A party needs to obtain 63 of the 125 seats to form a majority.
Charest, who lost his own seat, congratulated Marois for becoming Quebec's first woman premier, but noted it is a minority government.
"The result of this election campaign tonight speaks to the fact that the future of Quebec lies within Canada," Charest said. He did not indicate whether he intended to step down as Liberal leader after the defeat.
Quebec has held two referendums to split from Canada, in 1980 and 1995, the last narrowly rejecting independence. A recent poll showed support for independence under 30 percent, but analysts said voters were weary of the Liberals after three terms in office.
Canadian Prime Minister Stephen Harper congratulated Marois on her victory but said he did not believe the results meant most Quebecers favor separation.
"We do not believe that Quebecers wish to revisit the old constitutional battles of the past," Harper said in a statement.
"Our government will remain focused on jobs, economic growth and good economic management," Harper said. "We believe economic issues and jobs are also the priority of Quebecers. In that sense, we will continue working with the Government of Quebec on those common objectives."
Although a number of candidates from the smaller parties are separatists, a minority government means "the more radical things in the party platform are going to be dead on arrival," said Bruce Hicks, a political science professor at Concordia University in Montreal.
Francois Legault, a former PQ minister who now leads the Coalition Avenir Quebec, has showed little support for quickly holding a referendum, saying the separation issue has paralyzed the province for too long. He has said a referendum should be put off for at least a decade.

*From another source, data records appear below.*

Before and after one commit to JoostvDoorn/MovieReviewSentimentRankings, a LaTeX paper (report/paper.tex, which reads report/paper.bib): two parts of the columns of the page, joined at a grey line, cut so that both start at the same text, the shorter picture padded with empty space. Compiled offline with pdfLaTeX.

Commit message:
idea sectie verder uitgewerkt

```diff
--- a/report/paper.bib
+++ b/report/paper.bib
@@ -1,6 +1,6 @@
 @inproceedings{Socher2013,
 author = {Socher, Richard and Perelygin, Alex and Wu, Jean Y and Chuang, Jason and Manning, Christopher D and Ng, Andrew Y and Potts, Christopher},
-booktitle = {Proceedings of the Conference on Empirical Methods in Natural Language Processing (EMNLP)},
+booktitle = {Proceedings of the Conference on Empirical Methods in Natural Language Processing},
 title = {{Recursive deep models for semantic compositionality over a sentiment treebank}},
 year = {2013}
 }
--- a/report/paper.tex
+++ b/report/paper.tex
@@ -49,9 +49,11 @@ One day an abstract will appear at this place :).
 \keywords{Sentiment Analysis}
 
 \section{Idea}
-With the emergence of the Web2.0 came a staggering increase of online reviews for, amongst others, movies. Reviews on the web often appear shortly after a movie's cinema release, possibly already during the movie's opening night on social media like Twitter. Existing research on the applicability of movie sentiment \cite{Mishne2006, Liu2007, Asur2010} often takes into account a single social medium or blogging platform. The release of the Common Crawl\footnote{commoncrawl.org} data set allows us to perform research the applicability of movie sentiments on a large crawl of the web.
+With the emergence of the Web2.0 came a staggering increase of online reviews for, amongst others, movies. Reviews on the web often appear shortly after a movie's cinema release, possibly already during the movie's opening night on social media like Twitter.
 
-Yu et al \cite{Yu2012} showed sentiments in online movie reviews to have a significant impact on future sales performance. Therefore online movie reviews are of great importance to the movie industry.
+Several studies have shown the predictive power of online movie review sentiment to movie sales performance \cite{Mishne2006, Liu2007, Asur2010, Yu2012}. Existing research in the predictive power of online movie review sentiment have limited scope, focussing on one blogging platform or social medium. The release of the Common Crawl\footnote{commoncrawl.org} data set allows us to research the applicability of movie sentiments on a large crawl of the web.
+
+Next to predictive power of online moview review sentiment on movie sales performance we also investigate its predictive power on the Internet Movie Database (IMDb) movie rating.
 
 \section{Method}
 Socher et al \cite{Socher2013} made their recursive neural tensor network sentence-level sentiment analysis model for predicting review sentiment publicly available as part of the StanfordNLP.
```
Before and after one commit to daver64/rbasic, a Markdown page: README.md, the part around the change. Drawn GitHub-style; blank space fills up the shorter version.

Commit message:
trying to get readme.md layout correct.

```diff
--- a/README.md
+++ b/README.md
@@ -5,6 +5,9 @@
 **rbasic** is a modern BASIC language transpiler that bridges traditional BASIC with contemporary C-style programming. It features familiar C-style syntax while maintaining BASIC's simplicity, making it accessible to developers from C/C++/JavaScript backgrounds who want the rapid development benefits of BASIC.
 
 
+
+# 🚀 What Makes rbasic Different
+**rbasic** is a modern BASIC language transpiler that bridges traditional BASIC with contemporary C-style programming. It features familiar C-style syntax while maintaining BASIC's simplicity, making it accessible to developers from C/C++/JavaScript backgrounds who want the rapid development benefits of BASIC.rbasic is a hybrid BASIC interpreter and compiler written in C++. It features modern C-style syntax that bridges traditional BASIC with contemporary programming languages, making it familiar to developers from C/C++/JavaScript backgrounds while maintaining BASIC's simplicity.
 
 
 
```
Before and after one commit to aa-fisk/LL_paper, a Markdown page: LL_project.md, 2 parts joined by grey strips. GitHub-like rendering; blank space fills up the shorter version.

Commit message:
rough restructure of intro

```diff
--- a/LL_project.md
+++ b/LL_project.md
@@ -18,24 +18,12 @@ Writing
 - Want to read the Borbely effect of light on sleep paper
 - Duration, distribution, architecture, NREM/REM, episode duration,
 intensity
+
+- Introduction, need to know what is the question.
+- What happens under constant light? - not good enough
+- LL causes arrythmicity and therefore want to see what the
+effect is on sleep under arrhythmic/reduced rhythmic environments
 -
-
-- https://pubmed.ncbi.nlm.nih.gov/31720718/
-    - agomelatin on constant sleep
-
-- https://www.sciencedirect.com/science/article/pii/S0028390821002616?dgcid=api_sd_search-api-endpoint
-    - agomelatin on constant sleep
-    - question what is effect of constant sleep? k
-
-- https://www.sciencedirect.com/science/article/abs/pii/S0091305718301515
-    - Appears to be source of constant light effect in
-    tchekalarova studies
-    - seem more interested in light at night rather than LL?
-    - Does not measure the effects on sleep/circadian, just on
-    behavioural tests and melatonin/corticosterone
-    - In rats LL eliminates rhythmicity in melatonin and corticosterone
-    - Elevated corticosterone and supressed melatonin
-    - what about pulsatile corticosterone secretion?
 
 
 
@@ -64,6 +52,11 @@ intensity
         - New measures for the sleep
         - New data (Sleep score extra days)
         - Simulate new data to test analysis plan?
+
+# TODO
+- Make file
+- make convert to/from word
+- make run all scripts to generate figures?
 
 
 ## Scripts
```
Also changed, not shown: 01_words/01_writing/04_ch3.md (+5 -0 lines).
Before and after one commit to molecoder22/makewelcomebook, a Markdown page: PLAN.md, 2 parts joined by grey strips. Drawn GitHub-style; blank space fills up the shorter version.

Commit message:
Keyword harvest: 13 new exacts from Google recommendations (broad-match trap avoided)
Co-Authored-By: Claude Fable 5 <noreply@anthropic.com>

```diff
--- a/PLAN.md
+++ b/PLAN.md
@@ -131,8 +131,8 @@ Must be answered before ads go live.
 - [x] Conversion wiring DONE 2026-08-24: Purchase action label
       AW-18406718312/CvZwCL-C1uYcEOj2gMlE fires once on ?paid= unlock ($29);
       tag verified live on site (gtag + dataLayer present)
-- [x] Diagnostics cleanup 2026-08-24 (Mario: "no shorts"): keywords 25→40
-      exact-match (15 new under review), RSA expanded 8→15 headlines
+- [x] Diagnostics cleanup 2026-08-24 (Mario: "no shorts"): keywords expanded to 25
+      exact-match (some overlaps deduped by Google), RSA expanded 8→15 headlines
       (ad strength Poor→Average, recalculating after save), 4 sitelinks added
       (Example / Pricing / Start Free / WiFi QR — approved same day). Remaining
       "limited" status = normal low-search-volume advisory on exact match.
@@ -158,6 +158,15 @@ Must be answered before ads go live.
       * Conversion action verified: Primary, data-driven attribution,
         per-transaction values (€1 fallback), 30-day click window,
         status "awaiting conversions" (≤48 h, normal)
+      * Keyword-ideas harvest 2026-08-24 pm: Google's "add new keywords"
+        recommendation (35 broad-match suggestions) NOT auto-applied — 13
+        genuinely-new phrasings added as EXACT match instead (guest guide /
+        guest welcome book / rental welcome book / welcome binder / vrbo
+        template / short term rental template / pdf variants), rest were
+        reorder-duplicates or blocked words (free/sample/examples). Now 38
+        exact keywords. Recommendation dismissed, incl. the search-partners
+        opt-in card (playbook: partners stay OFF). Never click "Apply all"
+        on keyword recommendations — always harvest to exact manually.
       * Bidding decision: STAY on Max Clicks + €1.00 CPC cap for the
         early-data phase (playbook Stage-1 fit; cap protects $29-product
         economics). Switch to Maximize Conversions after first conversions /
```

With the PQ just short of a majority, however, the party should be able to win support from other parties on a number of other issues, for instance by offering them cabinet positions, Hicks said.
Charest called the election more than a year before he had to, citing unrest in the streets due to this spring's student protests over tuition hikes. The most sustained student protests ever to take place in Canada began in February, resulting in about 2,500 arrests.
Education was hardly a major topic during the campaign. Charest sought to focus voters on the need to maintain a stable government promoting job creation during troubled global economic times, instead of electing separatists who would create uncertainty. He stressed his province has largely been spared the economic hardships seen elsewhere in the West.
Marois, 63, was first elected to Quebec's National Assembly in 1981. She retired in 2006 but returned to become PQ leader a year later after her predecessor lost to Charest in an election that landed the PQ in third place. She in turn lost to Charest in 2008 but the 54-year-old Liberal leader seems to have lost his bet when he called early elections in August seeking a fourth mandate.
Police officers were visible in the streets of Montreal one day after hundreds of protesters banged pots in a show of disapproval of the Liberals.
Earlier in the day, Charest was jeered loudly during a campaign stop.